Susur Lee has continued to expand his mini empire by securing the old Crush wine bar space. Instead of opening another Asian-themed eatery, he has teamed up with entertainment icon and fellow sixite Drake to try and bring high end comfort food to the city’s streets.
I’m not sure why this new enterprise has been named Fring’s. I’m pretty sure it has nothing to do with Torsten Frings, the German midfileder who played 33 games and scoring 2 goals with the Toronto FC only to retire after requiring surgery and returning to Europe to coach in his home country. Perhaps it’s an homage to the trademarked side available at Harvey’s, Canada’s own fast food restaurant. A combination of about 3 onion rings and six or so fries, it is the ideal accompaniment for the indecisive. Maybe it’s the name is a term coined by Champagne Papi to describe the merging of two fundamental components of Drake’s brand, friends and bling, into one happy milieu.
The decor is also a milieu; in this case a trendy industrial style mixed with a cheesy VIP lounge. Brick walls and wooden window panels combined with fuzzy if not hairy lounge seats with marble tables means both a downtown ambiance and a nightclub aura.
After being seated, we were greeted by our waiter.
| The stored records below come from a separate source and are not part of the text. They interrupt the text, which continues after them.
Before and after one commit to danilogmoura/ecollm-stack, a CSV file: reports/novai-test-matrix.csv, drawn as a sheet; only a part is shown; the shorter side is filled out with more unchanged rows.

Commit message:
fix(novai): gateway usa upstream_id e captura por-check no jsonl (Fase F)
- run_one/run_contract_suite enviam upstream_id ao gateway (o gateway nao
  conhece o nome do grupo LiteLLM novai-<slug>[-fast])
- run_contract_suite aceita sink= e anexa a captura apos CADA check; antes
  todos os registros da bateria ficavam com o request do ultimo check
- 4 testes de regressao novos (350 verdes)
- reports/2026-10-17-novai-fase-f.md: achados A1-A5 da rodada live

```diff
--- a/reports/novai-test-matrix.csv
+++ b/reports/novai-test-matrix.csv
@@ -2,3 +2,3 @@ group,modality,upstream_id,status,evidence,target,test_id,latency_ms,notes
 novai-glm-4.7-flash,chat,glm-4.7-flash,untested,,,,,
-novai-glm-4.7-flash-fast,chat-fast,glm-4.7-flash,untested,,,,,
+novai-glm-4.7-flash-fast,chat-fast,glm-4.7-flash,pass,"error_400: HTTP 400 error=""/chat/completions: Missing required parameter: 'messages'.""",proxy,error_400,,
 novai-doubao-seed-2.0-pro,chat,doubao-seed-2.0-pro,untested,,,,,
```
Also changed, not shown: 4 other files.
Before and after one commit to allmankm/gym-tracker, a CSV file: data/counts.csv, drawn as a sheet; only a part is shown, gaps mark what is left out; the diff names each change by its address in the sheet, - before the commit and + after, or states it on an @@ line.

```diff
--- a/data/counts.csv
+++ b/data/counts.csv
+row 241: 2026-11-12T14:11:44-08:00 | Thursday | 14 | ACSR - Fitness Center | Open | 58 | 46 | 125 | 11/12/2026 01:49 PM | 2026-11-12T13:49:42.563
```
The slick hair, glasses and demeanor screamed hipster but I questioned his authenticity as he was trying way to hard. Like most other restaurants, he gave us the recited speech explaining the proper process for ordering off a sharing menu. His entire demeanor seemed scripted as well, especially when we heard him deliver the exact same speech, in exactly the same way, to the table beside us.
I’ll admit part of the reason I came here was to have the ability to report back to my daughter who is a massive Drake fan. So, it goes without saying that my first question to the waiter was “What would Drake drink?”. He quickly answered that his the pop icon’s favorite drink was the Tom Skudra ($18), a rum based cocktail with a mix of juices, mint and raspberries. I’ve taken to doing google searches on cocktail names and found that Tom Skudra was a Canadian photojournalist who passed in 2007 and best known for TV series called Programme X in 1970. That said, the drink also went along with the ongoing joke that, whether I try or not, I usually end up ordering the girliest looking which is usually pink (mostly the result of my affinity for Campari) and this was no exception. Unlike a Campari drink, however, it was exceptionally sweet and somewhat resembled a daiquiri. I was left wondering whether the waiter was lying through his teeth or Drake has a reeeealllll sweet side I don’t know about.
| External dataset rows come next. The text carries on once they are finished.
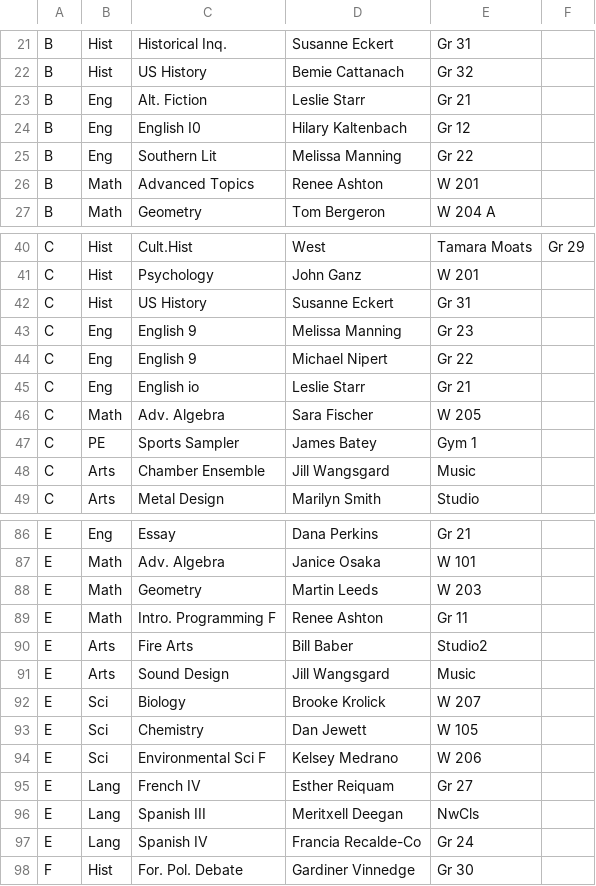
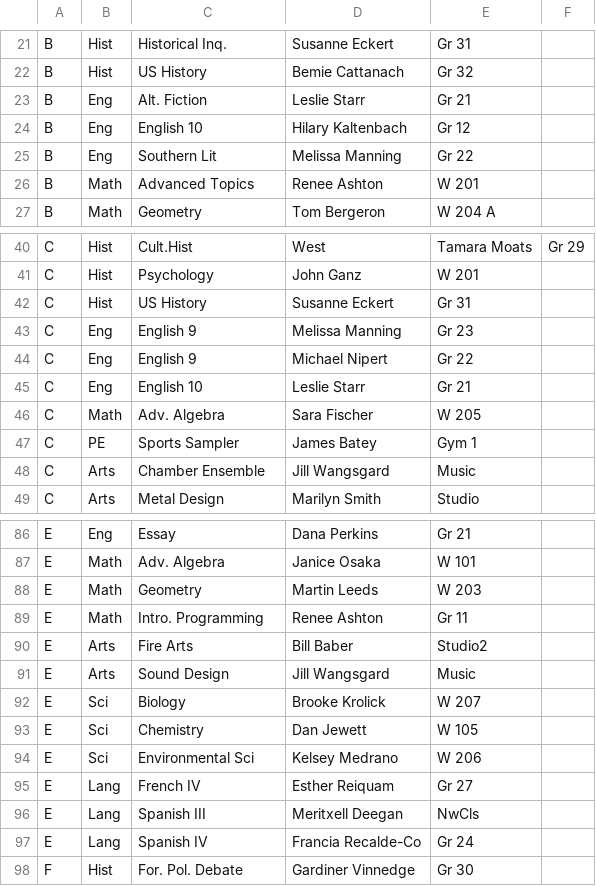
Before and after one commit to asgordon96/simple-schedule, a CSV file: class_schedule.csv, drawn as a sheet; only a part is shown, gaps mark what is left out.

```diff
--- a/class_schedule.csv
+++ b/class_schedule.csv
@@ -23,3 +23,3 @@ B,Hist,US History,Bemie Cattanach,Gr 32
 B,Eng,Alt. Fiction,Leslie Starr,Gr 21
-B,Eng,English I0,Hilary Kaltenbach,Gr 12
+B,Eng,English 10,Hilary Kaltenbach,Gr 12
 B,Eng,Southern Lit,Melissa Manning,Gr 22
@@ -44,3 +44,3 @@ C,Eng,English 9,Melissa Manning,Gr 23
 C,Eng,English 9,Michael Nipert,Gr 22
-C,Eng,English io,Leslie Starr,Gr 21
+C,Eng,English 10,Leslie Starr,Gr 21
 C,Math,Adv. Algebra,Sara Fischer,W 205
@@ -88,3 +88,3 @@ E,Math,Adv. Algebra,Janice Osaka,W 101
 E,Math,Geometry,Martin Leeds,W 203
-E,Math,Intro. Programming F,Renee Ashton,Gr 11
+E,Math,Intro. Programming,Renee Ashton,Gr 11
 E,Arts,Fire Arts,Bill Baber,Studio2
@@ -93,3 +93,3 @@ E,Sci,Biology,Brooke Krolick,W 207
 E,Sci,Chemistry,Dan Jewett,W 105
-E,Sci,Environmental Sci F,Kelsey Medrano,W 206
+E,Sci,Environmental Sci,Kelsey Medrano,W 206
 E,Lang,French IV,Esther Reiquam,Gr 27
```
Also changed, not shown: 4 other files.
Nothing says comfort food like toast so what better to start with than some homemade ricotta with jalapeno plum jam and pomegranate ($10). It was presented nicely and in Susur fashion, was an explosive blend of flavours and textures.
Next was the steak tartare ($20). I was expecting a bit more of the aforementioned taste and flavour explosion but it fell a little flat. The presentation, usually rather extravagant on a plate that anything to do with Chef Lee, was uninspiring. Plus, if they put egg on the octopus dish; why not a little on the tartare!
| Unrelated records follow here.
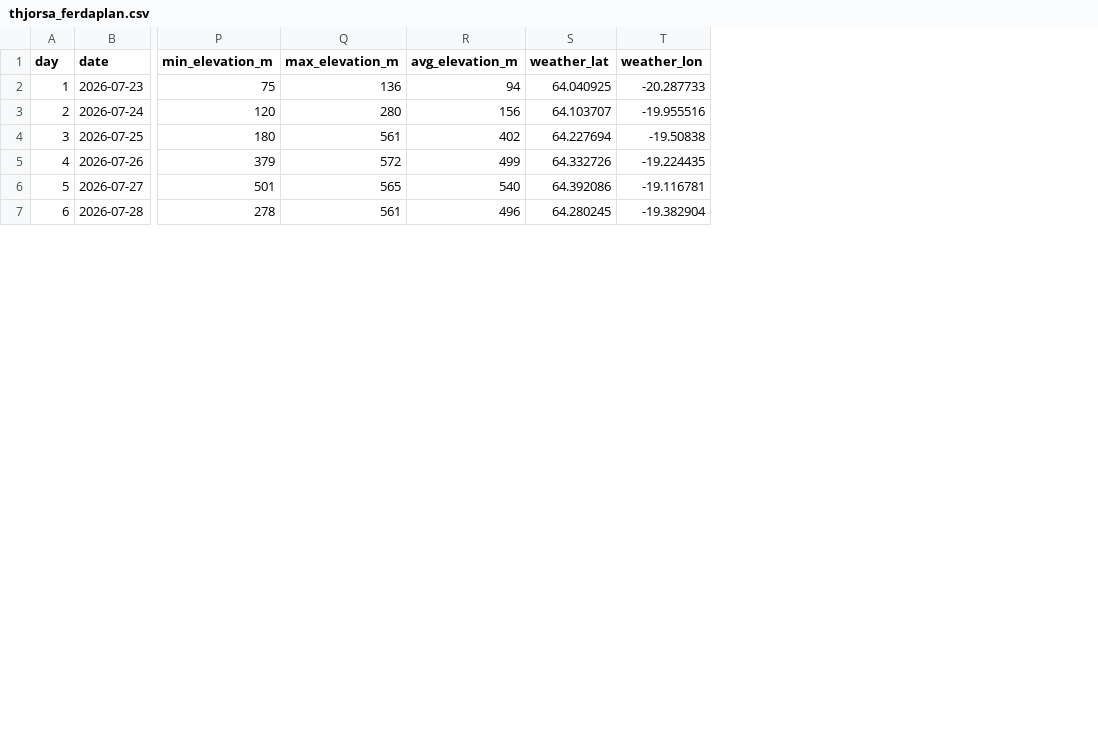
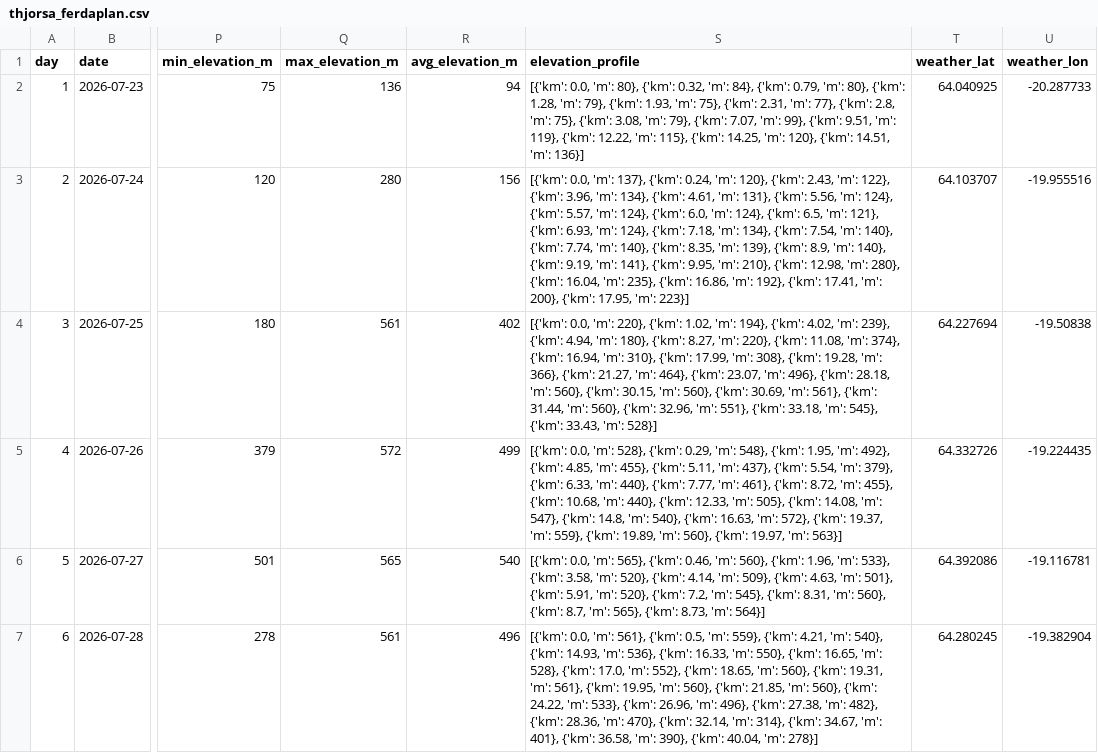
Before and after one commit to eirikurg/fossaferd-simonar-2026, a CSV file: thjorsa_ferdaplan.csv, drawn as a sheet; only a part is shown, gaps mark what is left out; the diff names each change by its address in the sheet, - before the commit and + after, or states it on an @@ line.

```diff
--- a/thjorsa_ferdaplan.csv
+++ b/thjorsa_ferdaplan.csv
+column S (elevation_profile), rows 2-7: [{'km': 0.0, 'm': 80}, {'km': 0.32, 'm': 84}, {'km': 0.79, 'm': 80}, {'km': 1.28, 'm': 79}, {'km': 1.93, 'm': 75}, {'km': 2.31, 'm': 77}, {'km': 2.8, 'm': 75}, {'km': 3.08, 'm': 79}, {'km': 7.07, 'm': 99}, {'km': 9.51, 'm': 119}, {'km': 12.22, 'm': 115}, {'km': 14.25, 'm': 120}, {'km': 14.51, 'm': 136}] | [{'km': 0.0, 'm': 137}, {'km': 0.24, 'm': 120}, {'km': 2.43, 'm': 122}, {'km': 3.96, 'm': 134}, {'km': 4.61, 'm': 131}, {'km': 5.56, 'm': 124}, {'km': 5.57, 'm': 124}, {'km': 6.0, 'm': 124}, {'km': 6.5, 'm': 121}, {'km': 6.93, 'm': 124}, {'km': 7.18, 'm': 134}, {'km': 7.54, 'm': 140}, {'km': 7.74, 'm': 140}, {'km': 8.35, 'm': 139}, {'km': 8.9, 'm': 140}, {'km': 9.19, 'm': 141}, {'km': 9.95, 'm': 210}, {'km': 12.98, 'm': 280}, {'km': 16.04, 'm': 235}, {'km': 16.86, 'm': 192}, {'km': 17.41, 'm': 200}, {'km': 17.95, 'm': 223}] | [{'km': 0.0, 'm': 220}, {'km': 1.02, 'm': 194}, {'km': 4.02, 'm': 239}, {'km': 4.94, 'm': 180}, {'km': 8.27, 'm': 220}, {'km': 11.08, 'm': 374}, {'km': 16.94, 'm': 310}, {'km': 17.99, 'm': 308}, {'km': 19.28, 'm': 366}, {'km': 21.27, 'm': 464}, {'km': 23.07, 'm': 496}, {'km': 28.18, 'm': 560}, {'km': 30.15, 'm': 560}, {'km': 30.69, 'm': 561}, {'km': 31.44, 'm': 560}, {'km': 32.96, 'm': 551}, {'km': 33.18, 'm': 545}, {'km': 33.43, 'm': 528}] | [{'km': 0.0, 'm': 528}, {'km': 0.29, 'm': 548}, {'km': 1.95, 'm': 492}, {'km': 4.85, 'm': 455}, {'km': 5.11, 'm': 437}, {'km': 5.54, 'm': 379}, {'km': 6.33, 'm': 440}, {'km': 7.77, 'm': 461}, {'km': 8.72, 'm': 455}, {'km': 10.68, 'm': 440}, {'km': 12.33, 'm': 505}, {'km': 14.08, 'm': 547}, {'km': 14.8, 'm': 540}, {'km': 16.63, 'm': 572}, {'km': 19.37, 'm': 559}, {'km': 19.89, 'm': 560}, {'km': 19.97, 'm': 563}] | [{'km': 0.0, 'm': 565}, {'km': 0.46, 'm': 560}, {'km': 1.96, 'm': 533}, {'km': 3.58, 'm': 520}, {'km': 4.14, 'm': 509}, {'km': 4.63, 'm': 501}, {'km': 5.91, 'm': 520}, {'km': 7.2, 'm': 545}, {'km': 8.31, 'm': 560}, {'km': 8.7, 'm': 565}, {'km': 8.73, 'm': 564}] | [{'km': 0.0, 'm': 561}, {'km': 0.5, 'm': 559}, {'km': 4.21, 'm': 540}, {'km': 14.93, 'm': 536}, {'km': 16.33, 'm': 550}, {'km': 16.65, 'm': 528}, {'km': 17.0, 'm': 552}, {'km': 18.65, 'm': 560}, {'km': 19.31, 'm': 561}, {'km': 19.95, 'm': 560}, {'km': 21.85, 'm': 560}, {'km': 24.22, 'm': 533}, {'km': 26.96, 'm': 496}, {'km': 27.38, 'm': 482}, {'km': 28.36, 'm': 470}, {'km': 32.14, 'm': 314}, {'km': 34.67, 'm': 401}, {'km': 36.58, 'm': 390}, {'km': 40.04, 'm': 278}]
```
Also changed, not shown: 3 other files.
The southern spicy maple fried chicken ($26) seems all the rave by reviewers across the board but then again, any fried chicken seems to be. Some will argue that the art of perfecting this comfort food is an intricate as a souffle while others say it’s pretty freaking hard to mess it up since it involves deep frying something. I adhere to the latter. I’ve made a few batches in my day and although some have been better than others, none have really been bad. There was nothing wrong with the chicken at all. It was crispy on the outside, moist and the middle and adequately seasoned. The sauce was good as well. All I’m saying is I can get a bucket of KFC with 8 pieces, popcorn chicken, fries, gravy and two salads for about the same price. Am I saying that KFC is a good as Susur’s fried fowl? Not at all. I’m just trying to point out that I might expect a little more for $26.
I find a burger an excellent benchmark of a restaurant. The burger is a canvas for creativity, the variations are endless and the price point can range from a few dollars to a few hundred. The Susur burger, served with JK fries, comes in at a hefty $24, which is more than other iconic burgers in the city including Richmond station ($21), Marben ($19) and Harbord Room ($19) and wasn’t anyway close to as good.
At this point, I begged the waiter for a drink a little more manly than the Tom Skudra and preferably not as pink. He suggested the Waste Man ($18), a cocktail with brandy, chamomile bitters and peach. Although one might expect it to be sleepy (get it?..chamomile) this was a good strong drink more reflective of the 6God’s brand.
For dessert, I went with the waiter’s recommendation for the overpriced warm plum tart served with creme fraiche and almonds ($14). It was a bit chic and a bit homey, both of which aligned with the general theme of the place but otherwise was average and contained a whole lot of pastry and not enough plum.
From a pop culture perspective, the marriage of Drake and Susur Lee makes perfect sense. Much like Chef Lee’s fusion cooking, bringing two variant entities together often results in spawn which are both unique and exciting. Unfortunately, this was not the case with Fring’s. Instead of being an innovator, it seems like Chef Lee is following trends which include cheese topped toasts , burgers and comfort foods like fried chicken. Not only are they average from a taste and presentation perspective, they are astronomically priced. The cocktails, steak tartare, fried chicken and burger are at least $4-5 higher than similar drinks and dishes at comparable Toronto eateries. The service was robotic.
In the end, I just expected two of the most innovative minds in Toronto to dream up something a little more exciting. The cocktail list is overly fruity and juicy and the drinks have boring names. I mean, any Drake song would make a cool cocktail name. Take “Teach U a Lesson”‘ “Worst Behavior” (come Drake..you’re Canadian…add a u) and “Star67″ for example . The food is uninspired.”Big Rings” would be like a great side to a burger that can be bigger, better and cheaper. Even some “Pound Cake” for dessert would work. There’s no tellin’ what the future holds for Fring’s but it’s too expensive and may get boring really fast. After all, I sure as hell didn’t leave yelling HYFR down King street after I left.